I regret that other societies are not prepared to lend at all on this type of house. Although lending is a matter for the societies concerned and not one in which the Government intervene directly, I must say that I was disappointed to learn of the attitude which some building societies have adopted in respect of dwellings of non-traditional design. If the hon. Lady is able to let me see letters from building societies which have been contacted by her constituents and which flatly turn down any advance on Smith houses, I shall look at them and see if any pressure might be brought to bear discreetly on building societies to reconsider.

I am anxious that the problems associated with the pre-1960 PRC types which I have mentioned may have blighted other types of construction. It is important to re-emphasise that the types are distinct. The problems found in Smith houses in Birmingham should not lead building societies to cease lending on Smith houses generally.

The hon. Lady mentioned resources available to local authorities and said that Sandwell does not have the financial resources necessary to help owners of properties already designated under the Housing Defects Act or any future designation of Smith houses. She is aware of the system of Exchequer contributions to local authority expenditure under the Housing Defects Act.

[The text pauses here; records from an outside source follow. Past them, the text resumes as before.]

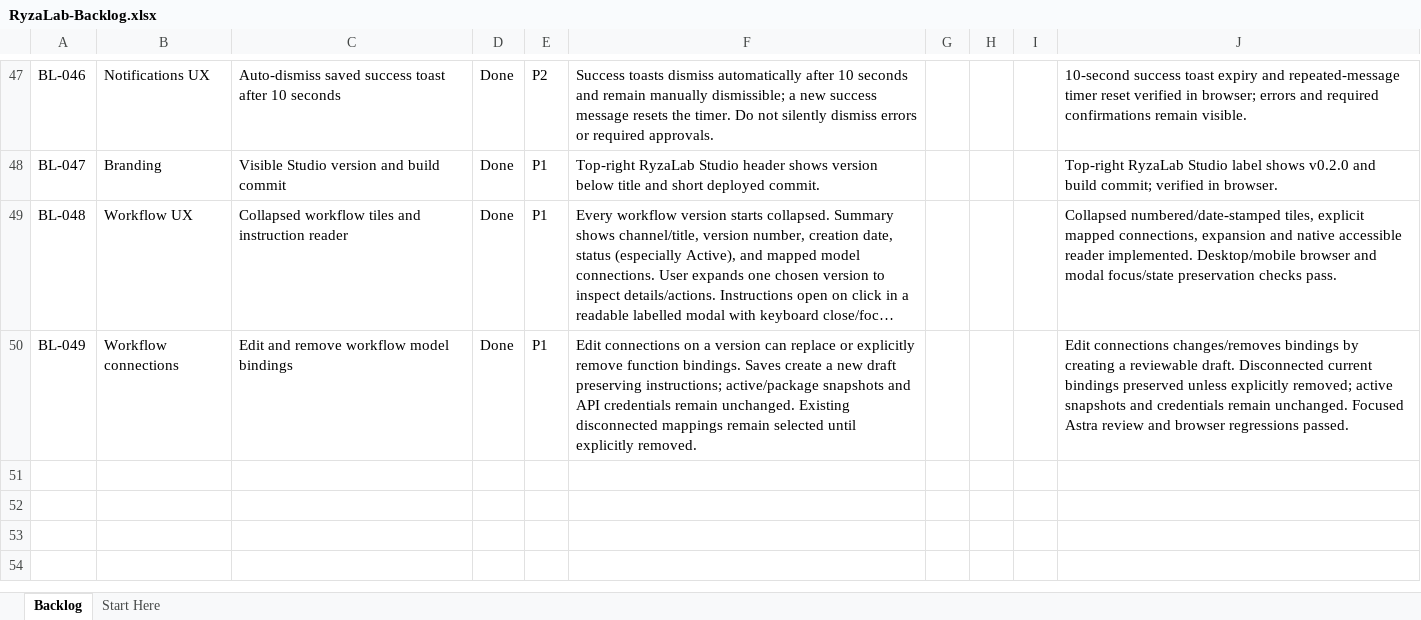
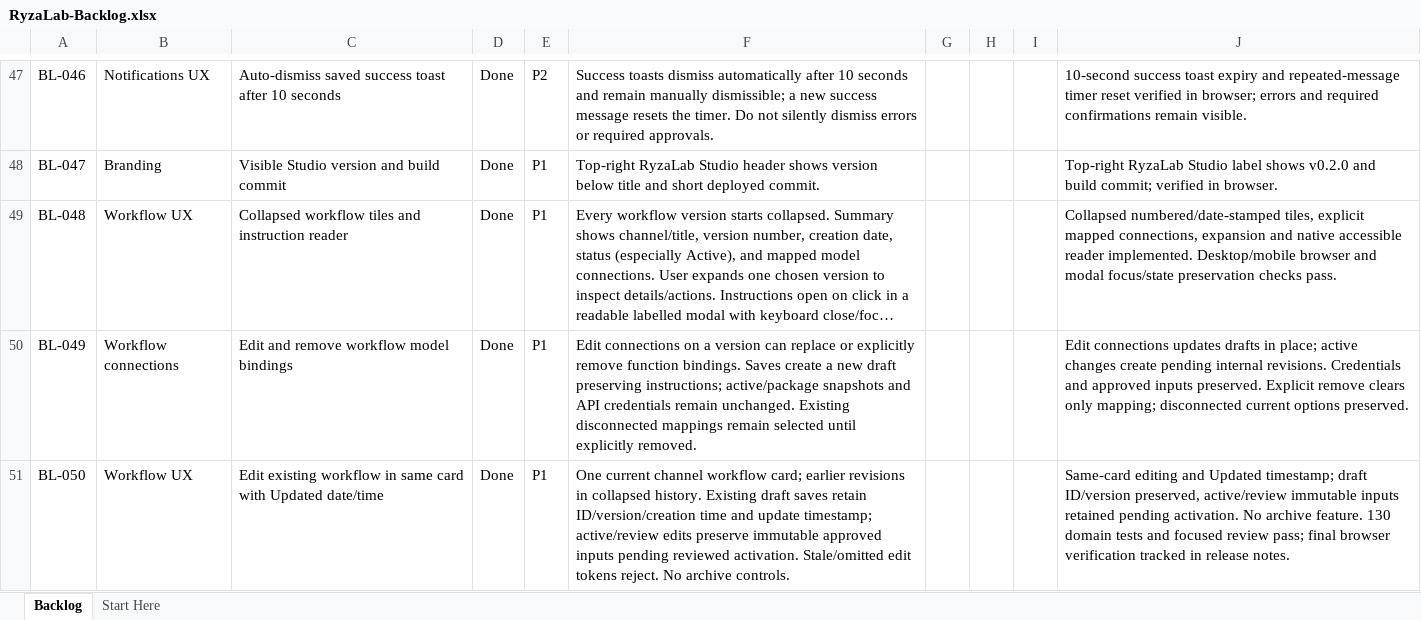
Before and after one commit to sunnybhar/RyzaLab-Content-Studio_Nov26, an Excel workbook: docs/training/downloads/RyzaLab-Backlog.xlsx, sheet Backlog, drawn as a sheet; only a part is shown, gaps mark what is left out; long unchanged cells end in …; values as stored, in another font and other column widths than the file's, no borders; the diff names each change by its address in the sheet, - before the commit and + after, or states it on an @@ line.

```diff
--- a/docs/training/downloads/RyzaLab-Backlog.xlsx (sheet Backlog)
+++ b/docs/training/downloads/RyzaLab-Backlog.xlsx (sheet Backlog)
-J50: Edit connections changes/removes bindings by creating a reviewable draft. Disconnected current bindings preserved unless explicitly removed; active snapshots and credentials remain unchanged. Focused Astra review and browser regressions passed.
+J50: Edit connections updates drafts in place; active changes create pending internal revisions. Credentials and approved inputs preserved. Explicit remove clears only mapping; disconnected current options preserved.
+row 51: BL-050 | Workflow UX | Edit existing workflow in same card with Updated date/time | Done | P1 | One current channel workflow card; earlier revisions in collapsed history. Existing draft saves retain ID/version/creation time and update timestamp; active/review edits preserve immutable approved inputs pending reviewed activation. Stale/omitted edit tokens reject. No archive controls. |  |  |  | Same-card editing and Updated timestamp; draft ID/version preserved, active/review immutable inputs retained pending activation. No archive feature. 130 domain tests and focused review pass; final browser verification tracked in release notes.
```
Also changed, not shown: docs/training/downloads/RyzaLab-QA-and-Backlog.xlsx, public/training/RyzaLab-Backlog.xlsx, 44 other files.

In respect of the reinstatement grants, whether in pursuance of a designation made nationally or locally, the contribution is 90 per cent. of the annual loan charges on the amount of the grant. In respect of repurchase in pursuance of a designation made nationally by the Secretary of State, the contribution will generally be 75 per cent. of the price paid by the authority for the acquisition of the dwelling, plus any amount reimbursed to the owner for legal costs. Where the property was previously sold by another public authority and not the local authority which is repurchasing it, the percentage contribution will be increased to 100 per cent. However, there are no contributions towards expenditure on repurchasing dwellings in pursuance of a local designation by a local authority.

Regarding the allocation of resources, we took into account local authorities' expenditure under the Act when we made the housing investment programme allocations for 1985–86. Furthermore, my right hon. Friend the Secretary of State announced in the House on 13 March that he was prepared to consider sympathetically applications from local authorities which would have particular difficulty in meeting their obligations under the Housing Defects Act.

In general, authorities are expected, as usual, to order their priorities so as to discharge their commitments within the limits on their prescribed expenditure. But some authorities have argued that, because of other commitments, they cannot meet their obligations under the 1984 Act in 1985–86 within their total power to spend. In such cases, additional allocations will be considered to cover some of the costs involved in repurchase or making reinstatement grants during 1985–86. My Department has received more than 100 applications. Sandwell is one of the authorities which has submitted a bid for an additional allocation, and we shall give that careful consideration. We hope to come to a conclusion next month on how the applications will be processed. I can confirm that, on future expenditure, local authorities' expenditure under the Act will be fully taken into account in the HIP allocations.

The hon. Lady requested a meeting. When I have seen her letter, I hope to respond sympathetically, but before that meeting she may like to assemble some of the information that I have outlined, such as information on valuations on the properties and on the lending practices of building societies. If she comes armed with that, I shall see what I can do to help the constituents for whore she has spoken.

Question put and agreed to.

Adjourned accordingly at eight minutes to Eleven o'clock.